● **WHAT TO WORK ON**:
Filter the listing below, copying every line in which the word "flex" appears.

● **EXTRACTED INFORMATION**:
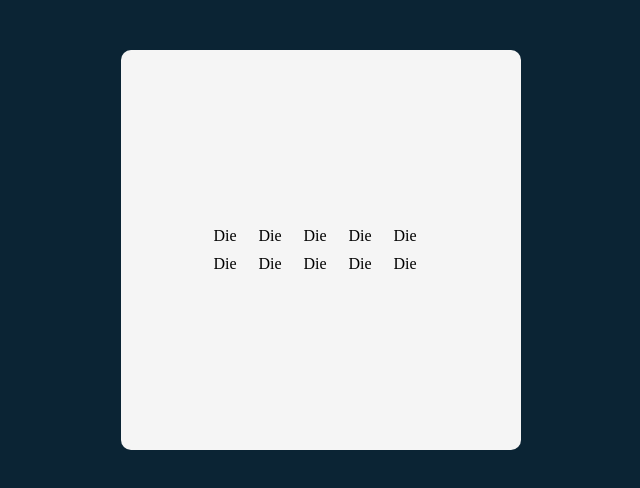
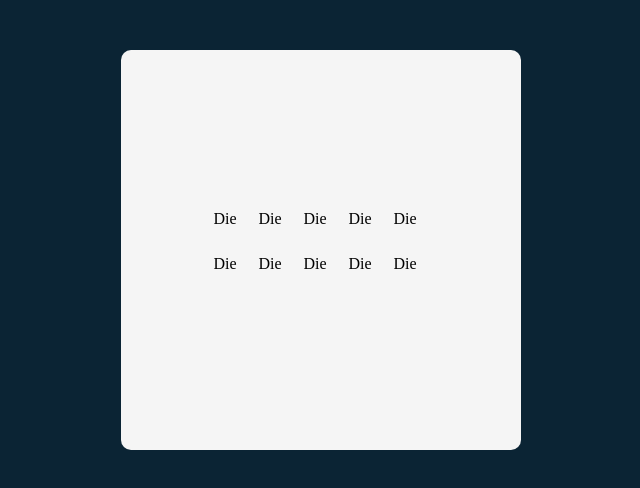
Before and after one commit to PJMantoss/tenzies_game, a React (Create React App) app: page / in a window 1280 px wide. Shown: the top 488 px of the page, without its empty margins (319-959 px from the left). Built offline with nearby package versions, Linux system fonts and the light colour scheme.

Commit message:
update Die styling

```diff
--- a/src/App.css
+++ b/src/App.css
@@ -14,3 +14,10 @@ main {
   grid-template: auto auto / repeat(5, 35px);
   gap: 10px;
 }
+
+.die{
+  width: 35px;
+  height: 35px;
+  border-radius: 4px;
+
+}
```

---

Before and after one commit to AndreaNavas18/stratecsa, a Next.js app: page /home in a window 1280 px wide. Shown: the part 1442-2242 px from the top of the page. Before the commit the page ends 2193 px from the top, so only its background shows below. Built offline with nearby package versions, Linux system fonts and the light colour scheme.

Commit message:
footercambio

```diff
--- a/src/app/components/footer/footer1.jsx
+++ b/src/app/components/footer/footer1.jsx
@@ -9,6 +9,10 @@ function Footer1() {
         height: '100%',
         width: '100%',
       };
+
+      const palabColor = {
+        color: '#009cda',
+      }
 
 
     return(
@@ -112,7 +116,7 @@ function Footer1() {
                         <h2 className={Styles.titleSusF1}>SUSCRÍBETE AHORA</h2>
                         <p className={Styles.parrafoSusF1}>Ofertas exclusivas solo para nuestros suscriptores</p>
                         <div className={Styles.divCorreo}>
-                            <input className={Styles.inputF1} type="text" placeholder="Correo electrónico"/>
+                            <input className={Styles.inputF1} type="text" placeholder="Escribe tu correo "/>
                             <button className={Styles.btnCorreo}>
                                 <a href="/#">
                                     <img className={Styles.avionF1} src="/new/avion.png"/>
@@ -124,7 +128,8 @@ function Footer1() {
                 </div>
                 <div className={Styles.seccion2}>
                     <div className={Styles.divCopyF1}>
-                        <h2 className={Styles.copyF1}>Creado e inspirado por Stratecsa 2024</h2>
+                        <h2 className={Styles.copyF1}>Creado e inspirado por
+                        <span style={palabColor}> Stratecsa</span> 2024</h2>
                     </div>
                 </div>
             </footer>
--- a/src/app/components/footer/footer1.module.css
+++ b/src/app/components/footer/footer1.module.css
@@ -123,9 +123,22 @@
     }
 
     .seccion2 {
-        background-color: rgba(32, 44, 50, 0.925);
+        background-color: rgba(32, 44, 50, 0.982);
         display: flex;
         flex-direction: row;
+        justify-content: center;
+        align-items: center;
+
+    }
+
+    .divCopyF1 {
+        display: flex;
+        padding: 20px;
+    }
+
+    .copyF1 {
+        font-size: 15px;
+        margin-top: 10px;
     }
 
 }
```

● **TASK ANSWER**:
         display: flex;
         flex-direction: row;
+        display: flex;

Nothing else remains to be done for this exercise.